• Work task
Wherever the word "section" occurs in the lines below, copy the whole line.

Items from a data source
=== Begin Enclosure ===

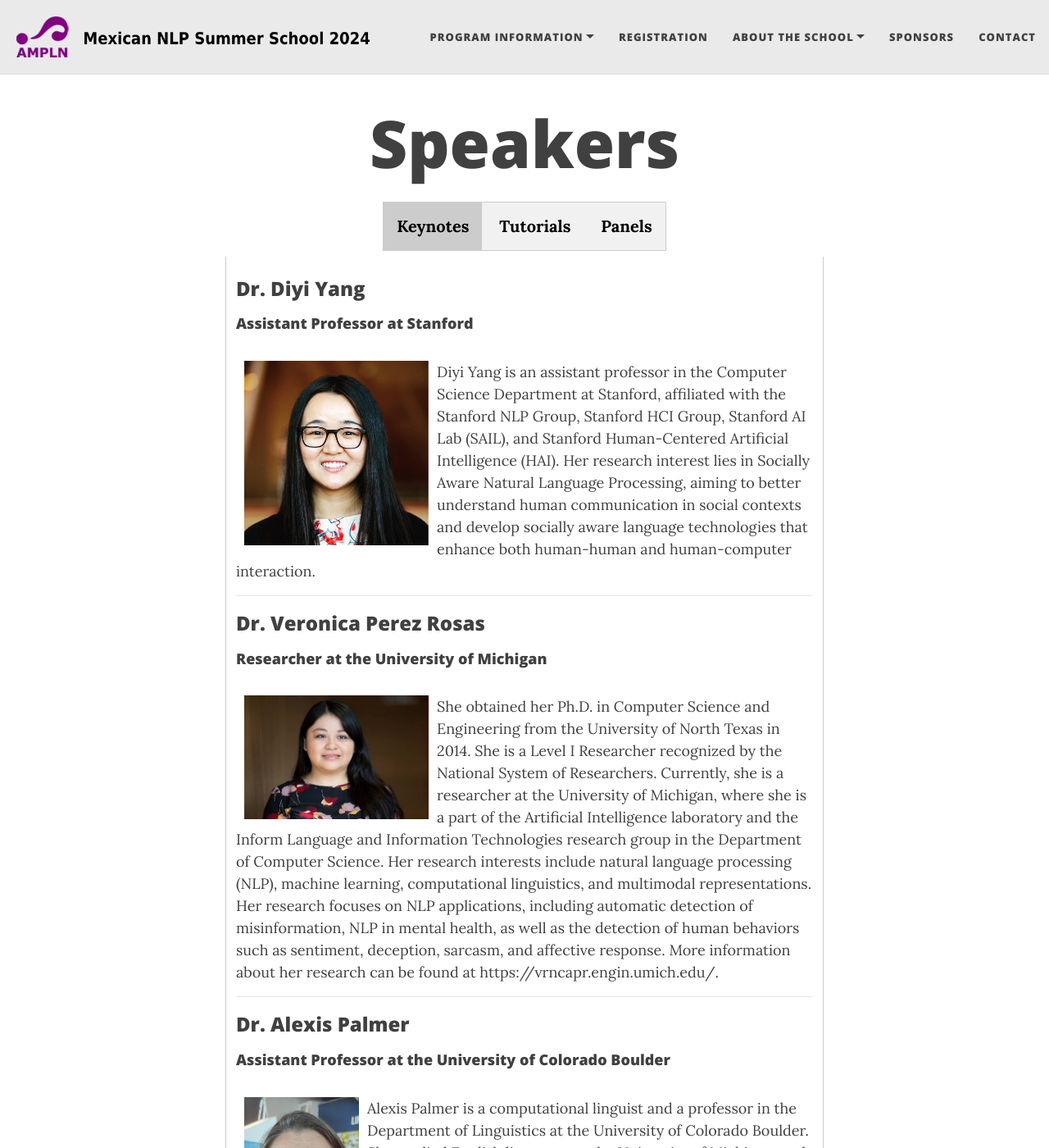
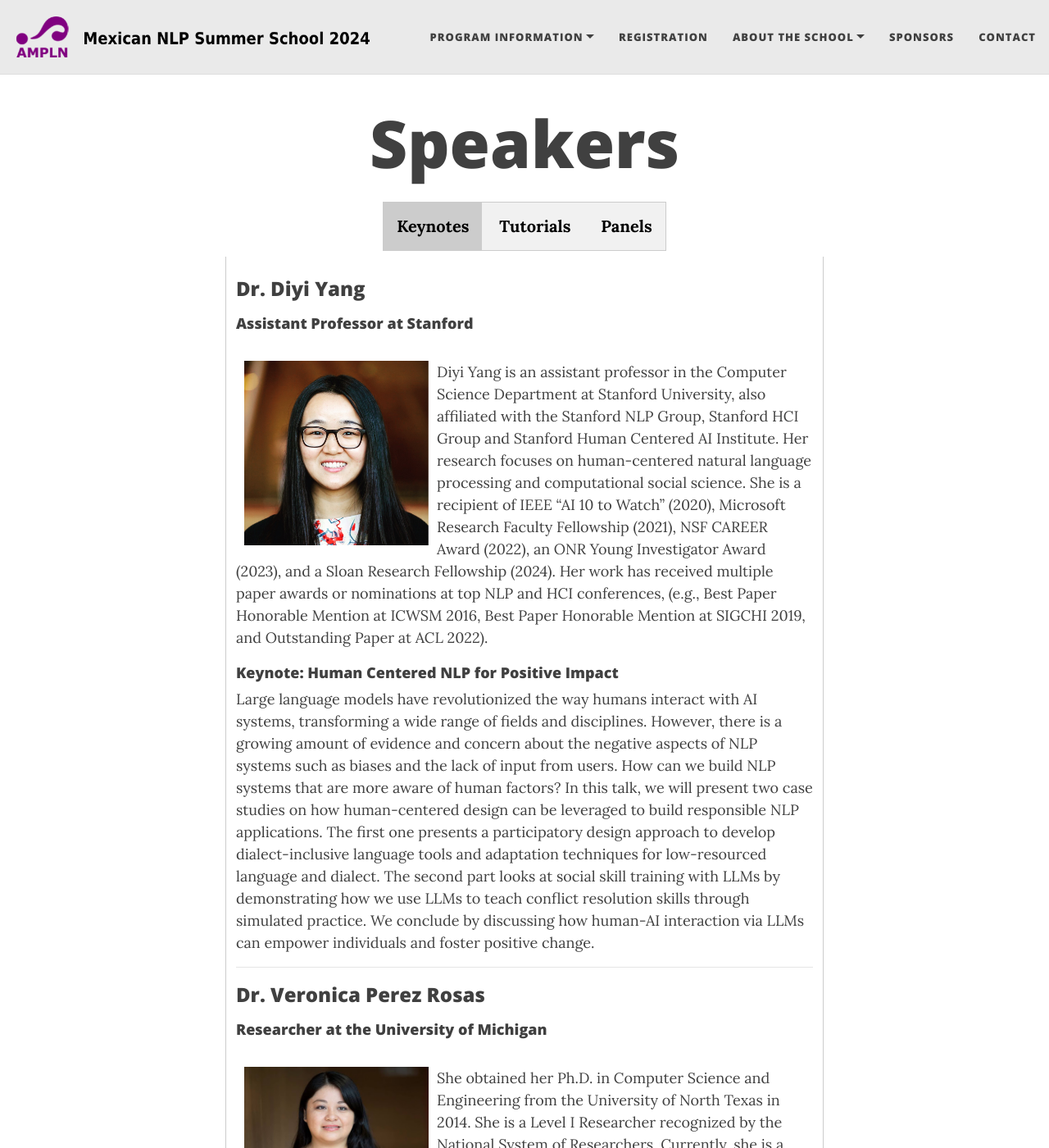
Before and after one commit to ampln/escuelaverano2024, a Jekyll site: the page built from speakers.md, in a window 1280 px wide and 1400 px high. Shown: the whole window at 82% size. Built offline with Jekyll 4.4.1, drawn with Linux system fonts in a browser that asks for light colours; nearby versions of some CDN libraries.

Commit message:
added diyi information

```diff
--- a/speakers.md
+++ b/speakers.md
@@ -90,7 +90,11 @@ Secondly, the technical principles for the implementation of attention mechanism
       <br />
 			<!-- Headshot image -->
 			<img width="225" id="bio-image" src="{{'/assets/images/speakers/speaker_diyi.jpeg'| relative_url }}" align="left" alt="Diyi Yang" hspace="10" />
-     	Diyi Yang is an assistant professor in the Computer Science Department at Stanford, affiliated with the Stanford NLP Group, Stanford HCI Group, Stanford AI Lab (SAIL), and Stanford Human-Centered Artificial Intelligence (HAI). Her research interest lies in Socially Aware Natural Language Processing, aiming to better understand human communication in social contexts and develop socially aware language technologies that enhance both human-human and human-computer interaction.
+     	Diyi Yang is an assistant professor in the Computer Science Department at Stanford University, also affiliated with the Stanford NLP Group, Stanford HCI Group and Stanford Human Centered AI Institute. Her research focuses on human-centered natural language processing and computational social science.  She is a recipient of  IEEE “AI 10 to Watch” (2020), Microsoft Research Faculty Fellowship (2021),  NSF CAREER Award (2022), an ONR Young Investigator Award (2023), and a Sloan Research Fellowship (2024).   Her work has received multiple paper awards or nominations at top NLP and HCI conferences, (e.g., Best Paper Honorable Mention at ICWSM 2016, Best Paper Honorable Mention at SIGCHI 2019, and Outstanding Paper at ACL 2022).
+		</section>
+		<section id="additional-info">
+      <h4>Keynote: Human Centered NLP for Positive Impact</h4>
+	  Large language models have revolutionized the way humans interact with AI systems, transforming a wide range of fields and disciplines. However, there is a growing amount of evidence and concern about the negative aspects of NLP systems such as biases and the lack of input from users. How can we build NLP systems that are more aware of human factors?  In this talk, we will present two case studies on how human-centered design can be leveraged to build responsible NLP applications. The first one presents a participatory design approach to develop dialect-inclusive language tools and adaptation techniques for low-resourced language and dialect. The second part looks at social skill training with LLMs by demonstrating how we use LLMs to teach conflict resolution skills through simulated practice. We conclude by discussing how human-AI interaction via LLMs can empower individuals and foster positive change.
 		</section>
 	<hr>
   <section id="main-bio">
```
Also changed, not shown: 1 other file.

=== End Enclosure ===

• Output of the exercise
+		</section>
+		<section id="additional-info">
 		</section>
   <section id="main-bio">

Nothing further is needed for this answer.